- 2 – 2x6's cut to 30 inches (horizontal stretchers)
- 1 – 2x6 cut to 36 inches (top crossbar)
- 2 – 2x6's cut to 32 inches with a 15 degree opposing miter (lower leg braces)
- 2 – 2x6's cut to 16 inches with a 15 degree opposing miter (upper leg braces)
- 3 inch galvanized wood screws
- Power Drill
- Miter Saw
- Tape measure
- Radial saw (optional)
- Wood Glue (optional)
Step 1 - Securing the horizontal stretchers
Use the 30 inch 2x6's to span the horizontal sides of the sawhorse. Secure each side with 3 to 4 wood screws approximately 15 inches from the bases. Make sure the stretcher on the corresponding side is equally spaced from the base to allow for leveling. Leave enough clearance to allow for boards to be inserted between two sawhorses to span for cutting, using as a table, or as a lower level of scaffolding when necessary.
Step 2 – Establishing Lower Leg Braces
Use the 32 inch 2x6 to create the lower leg braces. Place the 2x6 below the established 2x4 stretcher adjusting to the appropriate height for the edges to be flush. Secure with two 3 inch wood screws. If there is any excess length, secure the leg brace with screws and then trim with a radial saw.
Step 3 – Establishing Upper Leg Braces
Use the 16 inch 2x6 boards to create upper leg braces. Place the brace above the 2x4 stretcher adjusting the height of the brace to meet flush with the edges. Secure with two 3 inch wood screws. By establishing various heights of side braces, there are multiple heights to hang or support various boards while working on different projects.
Step 4 – Securing the Top Crossbar
Use the last 2x6 piece to secure across the top of the crossbar. Drill the board in place horizontally on top of the vertically oriented crossbar. Be sure to space screws approximately every 8 inches, being wary of the metal sawhorse bracket holding the legs in place.
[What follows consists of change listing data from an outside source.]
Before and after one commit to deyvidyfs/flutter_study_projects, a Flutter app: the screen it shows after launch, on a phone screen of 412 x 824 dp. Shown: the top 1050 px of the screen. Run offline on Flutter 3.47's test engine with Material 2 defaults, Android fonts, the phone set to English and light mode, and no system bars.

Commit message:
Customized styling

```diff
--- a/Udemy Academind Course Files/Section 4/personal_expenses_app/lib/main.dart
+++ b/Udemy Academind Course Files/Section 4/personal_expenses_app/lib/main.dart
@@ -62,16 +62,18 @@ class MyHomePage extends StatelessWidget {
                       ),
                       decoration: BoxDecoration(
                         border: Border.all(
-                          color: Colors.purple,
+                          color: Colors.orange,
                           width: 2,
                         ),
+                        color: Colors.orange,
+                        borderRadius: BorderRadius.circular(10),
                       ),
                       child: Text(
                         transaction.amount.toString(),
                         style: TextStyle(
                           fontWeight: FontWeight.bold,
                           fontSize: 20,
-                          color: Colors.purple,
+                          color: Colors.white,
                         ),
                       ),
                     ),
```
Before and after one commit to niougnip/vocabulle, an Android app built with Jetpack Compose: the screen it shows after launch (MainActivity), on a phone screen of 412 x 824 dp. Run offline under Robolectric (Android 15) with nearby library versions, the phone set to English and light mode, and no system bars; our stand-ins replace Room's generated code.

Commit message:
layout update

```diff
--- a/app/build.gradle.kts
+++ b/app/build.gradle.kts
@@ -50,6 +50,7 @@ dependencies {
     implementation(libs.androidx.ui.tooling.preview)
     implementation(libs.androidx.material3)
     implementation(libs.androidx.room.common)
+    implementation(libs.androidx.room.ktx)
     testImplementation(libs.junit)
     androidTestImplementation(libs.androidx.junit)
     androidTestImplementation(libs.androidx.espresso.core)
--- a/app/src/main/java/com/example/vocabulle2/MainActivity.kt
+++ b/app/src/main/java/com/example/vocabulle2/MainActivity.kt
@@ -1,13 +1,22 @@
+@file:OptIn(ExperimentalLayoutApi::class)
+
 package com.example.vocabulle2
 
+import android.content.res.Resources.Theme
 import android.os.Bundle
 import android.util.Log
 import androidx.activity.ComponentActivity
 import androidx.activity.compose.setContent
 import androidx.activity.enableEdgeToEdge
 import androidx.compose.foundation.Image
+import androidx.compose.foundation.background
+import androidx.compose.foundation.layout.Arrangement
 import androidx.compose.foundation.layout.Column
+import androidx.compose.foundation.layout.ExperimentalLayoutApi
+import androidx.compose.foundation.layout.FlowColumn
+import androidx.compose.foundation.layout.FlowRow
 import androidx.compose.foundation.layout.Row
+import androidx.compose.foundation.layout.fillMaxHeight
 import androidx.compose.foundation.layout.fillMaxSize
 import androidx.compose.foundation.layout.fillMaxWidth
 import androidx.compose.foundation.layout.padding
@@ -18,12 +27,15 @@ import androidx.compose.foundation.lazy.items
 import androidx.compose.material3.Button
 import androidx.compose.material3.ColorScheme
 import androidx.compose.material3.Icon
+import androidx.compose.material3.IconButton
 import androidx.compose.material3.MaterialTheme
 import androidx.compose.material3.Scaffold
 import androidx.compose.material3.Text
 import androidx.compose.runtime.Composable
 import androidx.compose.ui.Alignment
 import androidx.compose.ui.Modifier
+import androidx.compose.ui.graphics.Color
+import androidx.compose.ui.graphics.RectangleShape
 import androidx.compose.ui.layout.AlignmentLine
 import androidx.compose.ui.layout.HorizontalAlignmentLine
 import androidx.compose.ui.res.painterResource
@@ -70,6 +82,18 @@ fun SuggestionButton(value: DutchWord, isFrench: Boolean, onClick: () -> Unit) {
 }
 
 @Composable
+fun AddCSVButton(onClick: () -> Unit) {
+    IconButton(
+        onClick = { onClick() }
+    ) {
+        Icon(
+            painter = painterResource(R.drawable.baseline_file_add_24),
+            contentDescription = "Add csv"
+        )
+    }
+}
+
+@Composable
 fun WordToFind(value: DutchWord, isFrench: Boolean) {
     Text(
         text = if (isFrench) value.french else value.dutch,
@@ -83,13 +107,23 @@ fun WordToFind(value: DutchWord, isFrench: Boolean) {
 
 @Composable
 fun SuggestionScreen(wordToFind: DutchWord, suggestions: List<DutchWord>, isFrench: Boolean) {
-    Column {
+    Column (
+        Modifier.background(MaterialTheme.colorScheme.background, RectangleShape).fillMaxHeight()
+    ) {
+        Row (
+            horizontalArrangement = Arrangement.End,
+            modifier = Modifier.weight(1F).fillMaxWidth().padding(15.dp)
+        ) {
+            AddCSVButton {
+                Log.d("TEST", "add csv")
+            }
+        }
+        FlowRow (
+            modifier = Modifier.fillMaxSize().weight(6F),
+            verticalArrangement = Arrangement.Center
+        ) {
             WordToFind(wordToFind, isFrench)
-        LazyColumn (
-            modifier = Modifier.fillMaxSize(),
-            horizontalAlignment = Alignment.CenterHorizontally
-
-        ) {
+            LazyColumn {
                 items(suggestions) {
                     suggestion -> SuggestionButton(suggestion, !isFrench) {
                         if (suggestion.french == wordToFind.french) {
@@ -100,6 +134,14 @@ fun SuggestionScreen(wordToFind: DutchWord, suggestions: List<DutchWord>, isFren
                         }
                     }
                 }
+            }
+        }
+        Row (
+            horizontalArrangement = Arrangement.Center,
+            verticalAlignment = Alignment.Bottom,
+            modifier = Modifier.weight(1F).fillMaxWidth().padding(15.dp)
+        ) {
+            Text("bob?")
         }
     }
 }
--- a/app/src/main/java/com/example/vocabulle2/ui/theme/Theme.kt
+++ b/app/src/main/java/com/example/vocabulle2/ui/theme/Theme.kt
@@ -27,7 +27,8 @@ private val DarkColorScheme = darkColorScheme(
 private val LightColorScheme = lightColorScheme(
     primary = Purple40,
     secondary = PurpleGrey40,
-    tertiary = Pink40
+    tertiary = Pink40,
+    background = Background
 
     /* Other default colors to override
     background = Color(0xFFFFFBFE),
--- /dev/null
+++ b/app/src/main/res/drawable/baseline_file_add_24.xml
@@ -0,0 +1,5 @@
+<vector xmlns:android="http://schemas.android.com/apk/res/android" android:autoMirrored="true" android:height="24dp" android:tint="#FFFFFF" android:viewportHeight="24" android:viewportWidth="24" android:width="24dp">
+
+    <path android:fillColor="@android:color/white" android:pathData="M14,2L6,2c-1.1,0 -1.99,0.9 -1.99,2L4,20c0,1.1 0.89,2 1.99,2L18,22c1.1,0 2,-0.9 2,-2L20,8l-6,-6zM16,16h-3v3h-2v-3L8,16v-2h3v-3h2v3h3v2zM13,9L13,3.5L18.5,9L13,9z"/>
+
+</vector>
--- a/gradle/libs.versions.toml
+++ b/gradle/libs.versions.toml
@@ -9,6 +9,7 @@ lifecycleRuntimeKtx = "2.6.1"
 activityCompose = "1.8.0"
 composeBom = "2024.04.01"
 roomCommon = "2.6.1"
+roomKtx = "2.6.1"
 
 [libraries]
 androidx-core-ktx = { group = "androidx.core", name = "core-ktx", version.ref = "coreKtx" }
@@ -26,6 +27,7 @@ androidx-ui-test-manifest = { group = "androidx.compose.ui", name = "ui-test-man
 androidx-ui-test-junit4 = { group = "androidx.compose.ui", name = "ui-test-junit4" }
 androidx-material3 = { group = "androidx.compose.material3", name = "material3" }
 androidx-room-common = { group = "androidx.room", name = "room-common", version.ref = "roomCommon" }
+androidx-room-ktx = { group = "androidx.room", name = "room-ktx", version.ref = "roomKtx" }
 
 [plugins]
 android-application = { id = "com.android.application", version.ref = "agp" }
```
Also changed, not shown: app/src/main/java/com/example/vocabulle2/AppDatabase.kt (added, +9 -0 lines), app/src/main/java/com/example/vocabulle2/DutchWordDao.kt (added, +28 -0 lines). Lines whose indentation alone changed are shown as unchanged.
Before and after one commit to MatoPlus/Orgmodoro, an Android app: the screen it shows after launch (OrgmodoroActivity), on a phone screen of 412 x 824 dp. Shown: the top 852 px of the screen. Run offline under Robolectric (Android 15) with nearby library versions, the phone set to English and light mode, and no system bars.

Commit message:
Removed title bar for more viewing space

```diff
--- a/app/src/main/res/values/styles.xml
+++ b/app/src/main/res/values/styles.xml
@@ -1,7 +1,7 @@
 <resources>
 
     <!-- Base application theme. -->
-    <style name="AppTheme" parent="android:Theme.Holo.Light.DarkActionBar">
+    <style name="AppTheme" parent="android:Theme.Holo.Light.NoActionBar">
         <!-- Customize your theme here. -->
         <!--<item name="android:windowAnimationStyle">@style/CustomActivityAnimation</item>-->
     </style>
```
If the sawhorses are meant to be permanent, counter sink all your wood screws and then cover with a dab of wood glue to seal them. The wood glue can also be used in between the boards before securing with screws. This added protection secures the screws from the elements and keep rusting to a minimum. Even with galvanized screws, the wood glue can greatly add to the life of your sawhorse. In addition, countersinking the screws will insure that the screws don't mar any delicate projects you may be working on. The glue can also help in the colder and hotter times of the year to combat the expansion and contraction of the wood.